to model, chambering, and condition.
If you are fortunate
enough to have an excellent condition First Model (standard grade) then in
2001 an expert would have appraised it at around USD $9,000. A Case
hardened Second Model Deluxe in excellent condition would fetch even more
at around USD $10,000, though even a poor one would command USD $1,000.
Interestingly because the .22LR was only introduced during the third model
run they command a 25% premium.
The 1890 Third Model
Brandyn’s standard grade gun is serial numbered in the 738,000’s which
makes it a late production model (probably around 1930), and given that it
is in poor condition it would be worth no more than USD $500 but probably
much less. In this case however the value is sentimental and historical,
rather than monetary. It is a connection with his grandfather, not a term
deposit. So, what next?
I need to establish to what extent it is possible to restore (or at least

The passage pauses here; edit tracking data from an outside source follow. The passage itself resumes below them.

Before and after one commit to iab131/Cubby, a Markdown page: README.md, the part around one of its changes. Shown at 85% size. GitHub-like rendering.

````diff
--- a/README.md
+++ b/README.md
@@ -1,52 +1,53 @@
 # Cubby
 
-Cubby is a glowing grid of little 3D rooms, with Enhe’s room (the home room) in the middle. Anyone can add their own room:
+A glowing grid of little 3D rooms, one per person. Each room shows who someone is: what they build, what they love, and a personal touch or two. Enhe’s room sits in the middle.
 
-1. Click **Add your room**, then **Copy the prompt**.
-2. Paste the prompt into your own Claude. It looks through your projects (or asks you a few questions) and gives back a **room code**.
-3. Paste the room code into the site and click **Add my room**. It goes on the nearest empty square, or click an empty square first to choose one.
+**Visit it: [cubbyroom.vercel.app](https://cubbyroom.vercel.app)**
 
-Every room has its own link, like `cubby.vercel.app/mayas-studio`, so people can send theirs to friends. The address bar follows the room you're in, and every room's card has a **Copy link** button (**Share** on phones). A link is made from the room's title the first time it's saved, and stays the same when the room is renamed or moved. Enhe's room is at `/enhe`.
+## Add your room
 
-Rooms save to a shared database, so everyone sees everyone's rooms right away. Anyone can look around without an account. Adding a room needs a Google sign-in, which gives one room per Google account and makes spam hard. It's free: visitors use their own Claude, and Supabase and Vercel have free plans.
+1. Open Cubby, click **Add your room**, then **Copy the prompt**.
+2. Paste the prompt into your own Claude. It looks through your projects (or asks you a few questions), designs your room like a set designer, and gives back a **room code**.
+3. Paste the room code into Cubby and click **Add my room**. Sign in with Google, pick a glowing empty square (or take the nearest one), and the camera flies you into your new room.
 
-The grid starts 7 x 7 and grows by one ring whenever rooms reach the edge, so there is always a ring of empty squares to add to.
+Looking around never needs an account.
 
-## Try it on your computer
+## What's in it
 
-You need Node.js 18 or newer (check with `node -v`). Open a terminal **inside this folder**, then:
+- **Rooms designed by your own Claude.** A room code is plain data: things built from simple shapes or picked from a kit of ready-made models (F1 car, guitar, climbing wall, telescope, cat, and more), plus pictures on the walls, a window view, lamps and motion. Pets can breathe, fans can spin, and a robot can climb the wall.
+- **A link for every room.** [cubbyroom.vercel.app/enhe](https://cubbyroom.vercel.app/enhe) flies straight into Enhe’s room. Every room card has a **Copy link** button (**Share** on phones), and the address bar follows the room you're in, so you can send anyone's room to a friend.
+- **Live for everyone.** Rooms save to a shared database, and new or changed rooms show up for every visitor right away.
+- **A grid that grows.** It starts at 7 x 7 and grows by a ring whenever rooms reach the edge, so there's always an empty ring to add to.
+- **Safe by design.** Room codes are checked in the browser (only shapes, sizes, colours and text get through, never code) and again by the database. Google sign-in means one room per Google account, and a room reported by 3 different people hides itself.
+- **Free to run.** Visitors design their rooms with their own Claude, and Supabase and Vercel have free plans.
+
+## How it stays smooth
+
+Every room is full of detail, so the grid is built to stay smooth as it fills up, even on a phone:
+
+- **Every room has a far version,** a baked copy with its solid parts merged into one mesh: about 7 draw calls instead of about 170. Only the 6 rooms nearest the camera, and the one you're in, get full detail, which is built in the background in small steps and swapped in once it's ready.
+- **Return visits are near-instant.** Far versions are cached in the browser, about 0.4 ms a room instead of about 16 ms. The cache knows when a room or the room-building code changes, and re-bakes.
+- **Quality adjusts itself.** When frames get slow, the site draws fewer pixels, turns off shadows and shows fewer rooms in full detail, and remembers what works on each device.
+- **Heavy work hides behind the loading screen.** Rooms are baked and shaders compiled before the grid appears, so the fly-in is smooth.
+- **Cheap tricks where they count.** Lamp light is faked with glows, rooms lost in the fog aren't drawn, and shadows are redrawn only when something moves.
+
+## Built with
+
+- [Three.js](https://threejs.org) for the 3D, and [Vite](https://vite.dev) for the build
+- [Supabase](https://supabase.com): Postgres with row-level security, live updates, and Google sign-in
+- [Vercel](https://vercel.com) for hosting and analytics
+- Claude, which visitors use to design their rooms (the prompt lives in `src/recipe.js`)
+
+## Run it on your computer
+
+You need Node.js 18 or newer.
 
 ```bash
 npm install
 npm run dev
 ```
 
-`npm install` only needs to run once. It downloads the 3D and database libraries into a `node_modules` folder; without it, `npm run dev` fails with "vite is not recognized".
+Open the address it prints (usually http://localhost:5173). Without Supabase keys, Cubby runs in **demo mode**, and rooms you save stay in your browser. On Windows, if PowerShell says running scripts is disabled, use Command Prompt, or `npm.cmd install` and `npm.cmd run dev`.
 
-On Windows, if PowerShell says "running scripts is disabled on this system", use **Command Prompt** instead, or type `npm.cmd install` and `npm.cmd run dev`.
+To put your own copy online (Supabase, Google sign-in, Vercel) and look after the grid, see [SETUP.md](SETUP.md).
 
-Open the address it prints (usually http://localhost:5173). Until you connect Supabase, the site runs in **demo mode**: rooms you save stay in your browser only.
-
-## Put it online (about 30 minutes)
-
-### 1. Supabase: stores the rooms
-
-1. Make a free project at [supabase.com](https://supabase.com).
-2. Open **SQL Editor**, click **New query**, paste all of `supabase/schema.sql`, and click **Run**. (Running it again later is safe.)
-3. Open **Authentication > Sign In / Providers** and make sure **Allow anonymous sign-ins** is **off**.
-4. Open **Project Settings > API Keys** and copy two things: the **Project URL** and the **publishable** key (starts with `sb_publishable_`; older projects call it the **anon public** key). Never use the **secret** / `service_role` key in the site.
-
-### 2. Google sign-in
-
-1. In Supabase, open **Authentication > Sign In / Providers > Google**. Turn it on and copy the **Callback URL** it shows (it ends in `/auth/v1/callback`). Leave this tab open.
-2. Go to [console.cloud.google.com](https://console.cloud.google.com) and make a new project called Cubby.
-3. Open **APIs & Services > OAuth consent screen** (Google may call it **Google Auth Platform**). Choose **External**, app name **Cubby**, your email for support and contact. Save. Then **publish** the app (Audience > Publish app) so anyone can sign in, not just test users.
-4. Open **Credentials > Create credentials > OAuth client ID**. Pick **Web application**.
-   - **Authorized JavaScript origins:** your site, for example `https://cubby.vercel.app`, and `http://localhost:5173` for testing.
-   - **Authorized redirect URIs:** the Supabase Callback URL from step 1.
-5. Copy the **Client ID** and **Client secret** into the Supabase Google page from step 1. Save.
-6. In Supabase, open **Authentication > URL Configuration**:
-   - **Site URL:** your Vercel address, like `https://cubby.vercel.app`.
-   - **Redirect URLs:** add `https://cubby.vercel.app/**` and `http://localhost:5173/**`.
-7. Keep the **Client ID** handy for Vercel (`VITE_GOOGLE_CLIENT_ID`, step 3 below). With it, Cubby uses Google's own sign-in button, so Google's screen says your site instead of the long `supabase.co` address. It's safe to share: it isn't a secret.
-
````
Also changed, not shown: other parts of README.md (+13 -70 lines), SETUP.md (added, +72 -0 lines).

refinish) the rifle. I’ll need to strip the rifle and give it a good
clean, examine the bore, and go from there. Obviously the stock needs to
be refinished too. As far as I can tell this particular rifle has no
great collectors or monetary value so this work won’t do any ‘harm’ to
it. Naturally as this work is done I’ll document it for a follow up
article for AHN.
The Successors to the 1890
The Model 1906
was designed as a lower cost version of the 1890. While using the same
receiver it was fitted with a 20” round barrel and gumwood stock. In 1908
it was altered so that it could shoot the .22 Short, Long and Long Rifle
cartridges interchangeably, making it a very flexible and cheaper (about
two-thirds the cost of an 1890) option ensuring its success.
The Model 62
that replaced both these earlier models, featured a 23” round barrel,
combined the ability to shoot the .22 Short, Long and Long Rifle
cartridges interchangeably (from the 1906) with some of the 1890’s finer
finish features, as well as incorporating a few “modern” manufacturing
refinements to the basic Browning action. What if I want to buy a new
one? Well, you are in luck!
Picture from taurususa.com
is, as the model number suggests, modelled after the Winchester Model 62.
It has a 23” barrel, with a tube magazine holding thirteen .22 LR rounds
only. Metalwork is stainless steel, contrasting with dark stained timber
Naturally the Taurus features some concessions to modern design such as a
safety mechanism, which was not seen back in the days of the 1890. (The
Taurus M62R is reviewed in the June 2004 Edition of “Australian Shooter”
and at the time the RRP was $600).
The .22 WRF Cartridge
The .22 WRF (Winchester Rim Fire) was
designed specifically for the Model 1890 slide action rifle. It was later
adapted to Remington and Stevens Rifles as well as Colt Revolvers. While
the Winchester round used a flattened point bullet, when Remington
manufactured for the cartridge they used a round nose bullet and the name
.22 Remington Special. (These cartridges are otherwise identical and the
name simply points to the fact that Remington did not want the name
Winchester to appear on any of their rifles. Times have changed in these
days of WSMs and WSSMs haven’t they!)
Chuck Hawks tells us that “The .22WRF fires a 45 grain, copper-plated,
lead semi-wadcutter style bullet at a velocity of 1,320 fps and 175 ft.
lbs. of energy at the muzzle of a 22" rifle barrel.